We’ve covered a few of these questions already, but we know that FAQ sections sometimes make it easier to find the info you’re after quickly.
Why do dogs sneeze when on their backs?
As with play sneezes, it’s not clear why dogs often sneeze when laying on their back.
Once again, it may serve as some form of communication, or it may just be that something about laying on their back makes it more likely that something will tickle their nasal passages.
Either way, it’s rarely a cause for concern.
What is a good dog sneezing treatment?
There isn’t really a good way to prevent your dog from sneezing unless he’s either sick or allergic to something in the environment.
If he’s showing signs of being sick or having an infection, you’ll need to take him to the vet. If he turns out to be allergic to something (and you can identify the trigger), you’ll just have to try to limit your dog’s exposure to the offending substance.

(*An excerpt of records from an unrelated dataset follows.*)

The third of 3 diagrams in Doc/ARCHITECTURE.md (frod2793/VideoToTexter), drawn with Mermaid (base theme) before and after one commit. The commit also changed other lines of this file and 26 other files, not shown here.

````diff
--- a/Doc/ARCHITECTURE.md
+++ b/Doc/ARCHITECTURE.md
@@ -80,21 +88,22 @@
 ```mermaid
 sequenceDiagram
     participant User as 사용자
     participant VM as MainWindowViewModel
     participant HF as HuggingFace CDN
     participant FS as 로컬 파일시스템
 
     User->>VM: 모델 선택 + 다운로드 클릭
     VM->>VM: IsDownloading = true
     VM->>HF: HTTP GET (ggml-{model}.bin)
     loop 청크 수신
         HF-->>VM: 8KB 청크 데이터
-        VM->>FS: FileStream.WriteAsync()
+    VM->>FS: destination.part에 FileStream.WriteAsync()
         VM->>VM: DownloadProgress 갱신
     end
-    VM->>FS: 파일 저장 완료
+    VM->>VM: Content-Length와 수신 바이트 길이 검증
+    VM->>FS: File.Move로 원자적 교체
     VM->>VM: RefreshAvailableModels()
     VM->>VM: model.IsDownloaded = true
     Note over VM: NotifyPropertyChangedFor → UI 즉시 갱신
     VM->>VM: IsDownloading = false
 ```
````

For example, if your dog is allergic to grass pollen, you may just need to limit his time in the grass, try to keep your house as clean and pollen-free as possible, and bathe him a little more frequently to wash the pollen off his coat.
Why is my dog sneezing non-stop?

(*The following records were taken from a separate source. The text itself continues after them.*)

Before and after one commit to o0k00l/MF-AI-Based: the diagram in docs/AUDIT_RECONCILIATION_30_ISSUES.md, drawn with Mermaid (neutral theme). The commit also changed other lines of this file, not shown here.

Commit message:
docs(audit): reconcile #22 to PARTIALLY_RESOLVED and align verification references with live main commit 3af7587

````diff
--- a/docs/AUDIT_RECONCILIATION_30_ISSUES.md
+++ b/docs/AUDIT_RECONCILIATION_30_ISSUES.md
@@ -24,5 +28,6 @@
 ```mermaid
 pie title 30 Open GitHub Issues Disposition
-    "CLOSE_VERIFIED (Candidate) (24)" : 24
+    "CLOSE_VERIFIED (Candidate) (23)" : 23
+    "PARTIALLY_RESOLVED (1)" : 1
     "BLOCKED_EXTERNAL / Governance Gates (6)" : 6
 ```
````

We’ve all had sneezing fits before – sometimes your nose just gets riled up by a bit of pollen, dust, or something else that irritates your nasal passages.
Sneezing fits in dogs are likely caused by the same thing, and they aren’t any cause for concern unless the sneezing fits begin happening over-and-over.

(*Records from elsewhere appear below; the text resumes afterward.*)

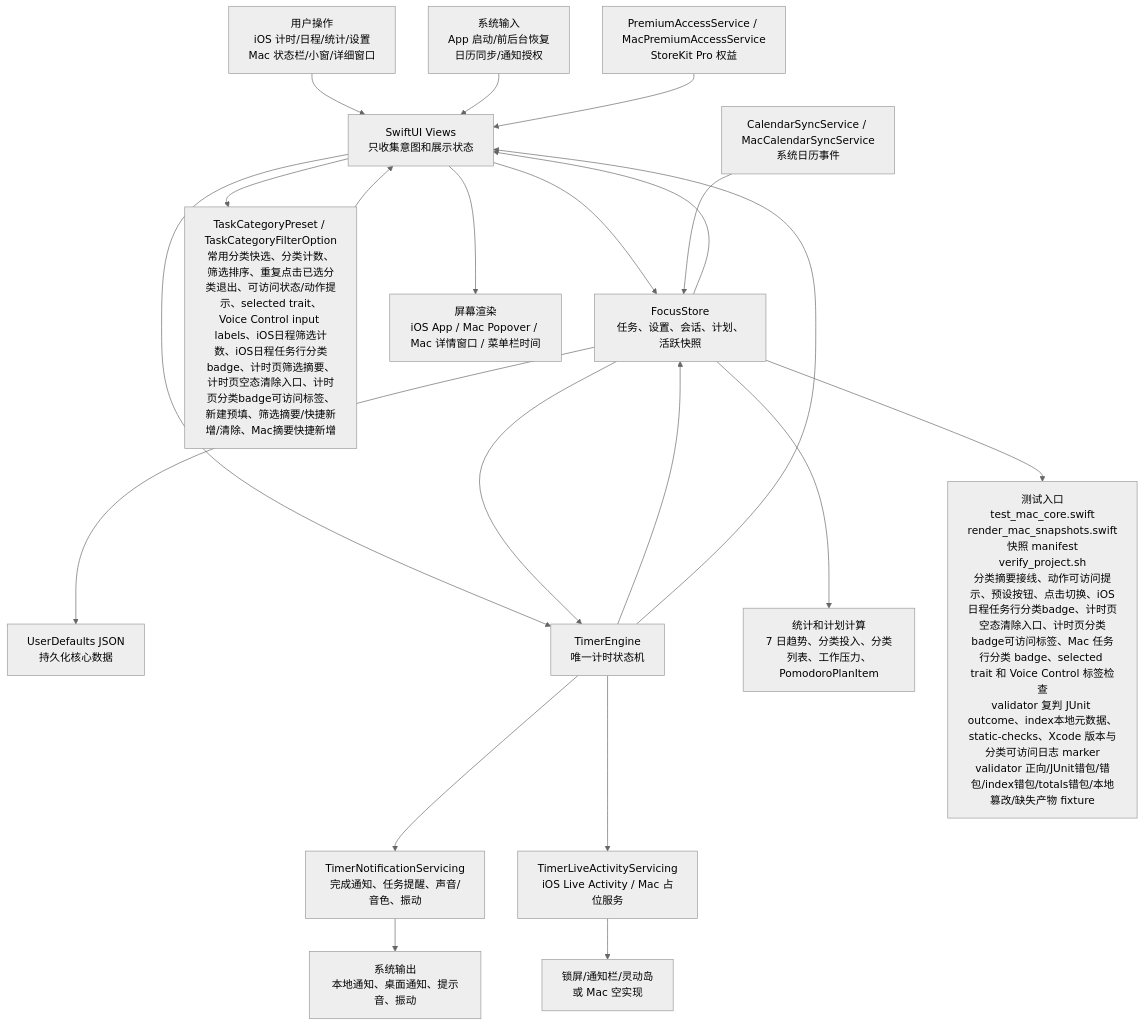
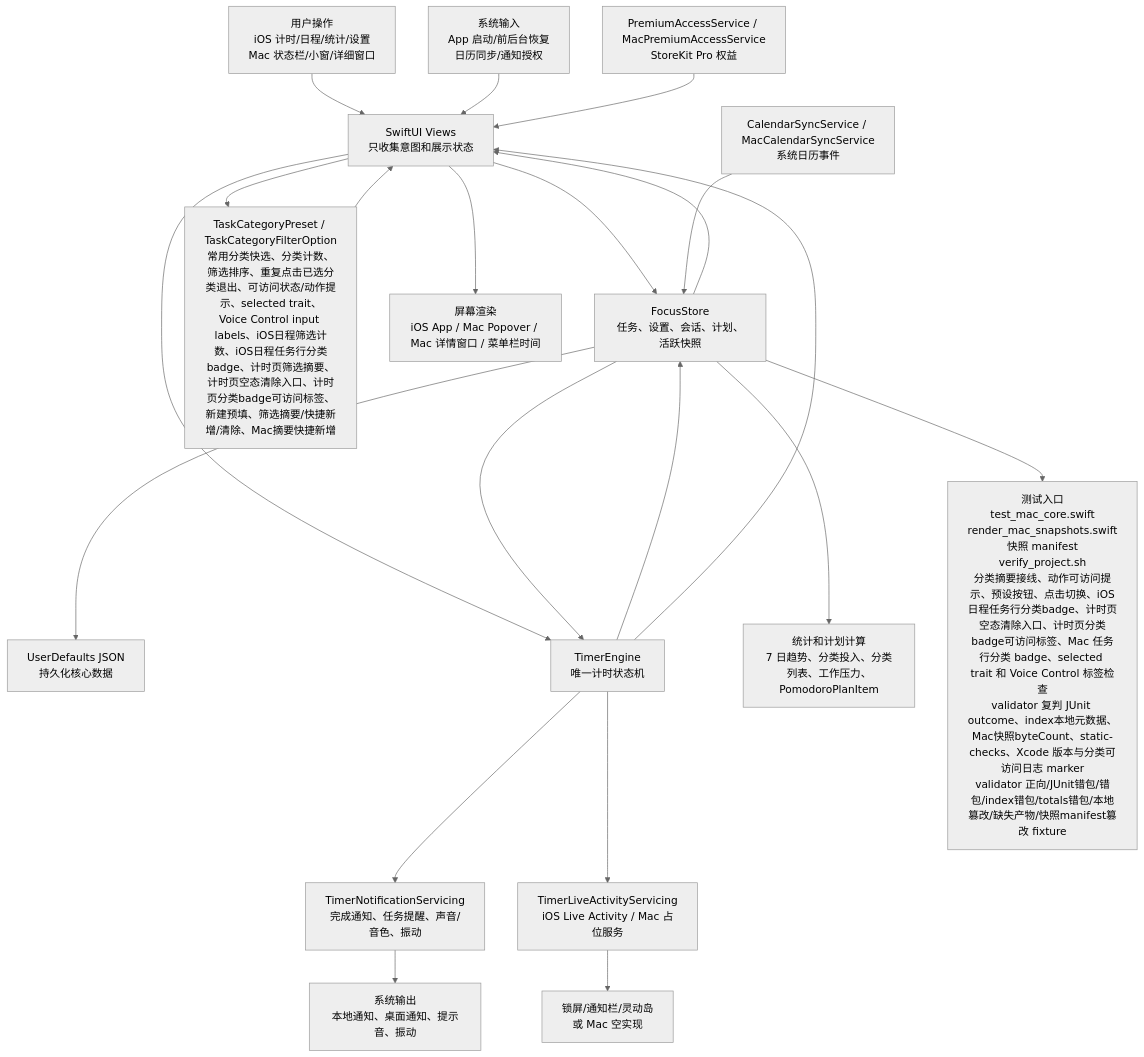
Before and after one commit to Altman-sam114/114: the first of 6 diagrams in md/flow/flowchart.md, drawn with Mermaid (neutral theme). The commit also changed 7 other files, not shown here.

````diff
--- a/md/flow/flowchart.md
+++ b/md/flow/flowchart.md
@@ -9,23 +9,23 @@
 ```mermaid
 flowchart TD
   U["用户操作<br/>iOS 计时/日程/统计/设置<br/>Mac 状态栏/小窗/详细窗口"] --> V["SwiftUI Views<br/>只收集意图和展示状态"]
   SYS["系统输入<br/>App 启动/前后台恢复<br/>日历同步/通知授权"] --> V
   V --> S["FocusStore<br/>任务、设置、会话、计划、活跃快照"]
   V --> CAT["TaskCategoryPreset / TaskCategoryFilterOption<br/>常用分类快选、分类计数、筛选排序、重复点击已选分类退出、可访问状态/动作提示、selected trait、Voice Control input labels、iOS日程筛选计数、iOS日程任务行分类badge、计时页筛选摘要、计时页空态清除入口、计时页分类badge可访问标签、新建预填、筛选摘要/快捷新增/清除、Mac摘要快捷新增"]
   CAT --> V
   S --> P["UserDefaults JSON<br/>持久化核心数据"]
   V --> E["TimerEngine<br/>唯一计时状态机"]
   S --> E
   E --> S
   E --> N["TimerNotificationServicing<br/>完成通知、任务提醒、声音/音色、振动"]
   E --> L["TimerLiveActivityServicing<br/>iOS Live Activity / Mac 占位服务"]
   S --> C["统计和计划计算<br/>7 日趋势、分类投入、分类列表、工作压力、PomodoroPlanItem"]
   CAL["CalendarSyncService / MacCalendarSyncService<br/>系统日历事件"] --> S
   PRO["PremiumAccessService / MacPremiumAccessService<br/>StoreKit Pro 权益"] --> V
   S --> V
   E --> V
   V --> OUT["屏幕渲染<br/>iOS App / Mac Popover / Mac 详情窗口 / 菜单栏时间"]
   N --> OUT2["系统输出<br/>本地通知、桌面通知、提示音、振动"]
   L --> OUT3["锁屏/通知栏/灵动岛<br/>或 Mac 空实现"]
-  S --> T["测试入口<br/>test_mac_core.swift<br/>render_mac_snapshots.swift<br/>快照 manifest<br/>verify_project.sh<br/>分类摘要接线、动作可访问提示、预设按钮、点击切换、iOS日程任务行分类badge、计时页空态清除入口、计时页分类badge可访问标签、Mac 任务行分类 badge、selected trait 和 Voice Control 标签检查<br/>validator 复判 JUnit outcome、index本地元数据、static-checks、Xcode 版本与分类可访问日志 marker<br/>validator 正向/JUnit错包/错包/index错包/totals错包/本地篡改/缺失产物 fixture"]
+  S --> T["测试入口<br/>test_mac_core.swift<br/>render_mac_snapshots.swift<br/>快照 manifest<br/>verify_project.sh<br/>分类摘要接线、动作可访问提示、预设按钮、点击切换、iOS日程任务行分类badge、计时页空态清除入口、计时页分类badge可访问标签、Mac 任务行分类 badge、selected trait 和 Voice Control 标签检查<br/>validator 复判 JUnit outcome、index本地元数据、Mac快照byteCount、static-checks、Xcode 版本与分类可访问日志 marker<br/>validator 正向/JUnit错包/错包/index错包/totals错包/本地篡改/缺失产物/快照manifest篡改 fixture"]
 ```
````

Are there any home remedies for sneezing dogs?
There aren’t any remedies for the kind of normal, once-in-a-while sneezes that most dogs exhibit, nor are there any home treatments for sneezes that result from infections or illness (you’ll just need to go to the vet).
However, if your dog’s sneezing is triggered by allergies, you can try to limit your dog’s exposure to the offending substance, which may reduce the frequency of your pup’s sneezes.
Do nasal mites in dogs cause sneezing?
Nasal mites do frequently cause sneezing, and they can also cause other symptoms like nasal discharge and nosebleeds.
Fortunately, they’re pretty easy to eradicate with anti-parasite medications, so just head on over to your vet if you suspect your dog may be battling nasal mites.
My dog is sneezing a lot lately – what should I do?
If your dog starts sneezing more often than usual, you’ll just need to take him to the vet to ensure that he isn’t sick or suffering from nasal mites.
It may also be a good idea to give your home a good cleaning, to make sure the pollen, dust, and dander levels inside remain low.
What happens if a dog sneezes on you?
A lot of owners become worried when their dog sneezes on them, but it’s usually not a big deal — you just get covered in a fine mist of doggie snot. This is pretty gross, but unless you are immunocompromised it probably isn’t cause for worry. Just hose yourself off and contact your doctor if you are worried about it.
But it happens to all of us – my pooch seems to love sneezing directly on my face when we’re riding in the car. It’s just part of the dog-ownership gig.
My dog is sneezing – what can I give him? Can I give him an antihistamine or decongestant?
Sneezing is usually no cause for concern, and it is definitely not a reason to give your pet any medications without your vet’s approval. If you suspect your dog may be ill, just head over to the vet. Your vet can prescribe medications (if necessary) that are safe for your pup.
Never give your pet medications (even over-the-counter medications) without first consulting your vet.
Sneezes aren’t a big deal for most pups. They happen from time to time, and they’re usually no more consequential than your own sneezes. Just be sure to visit your vet if your pup exhibits any other symptoms that cause you concern.
Does your pooch sneeze a lot? Tell us all about him in the comments below!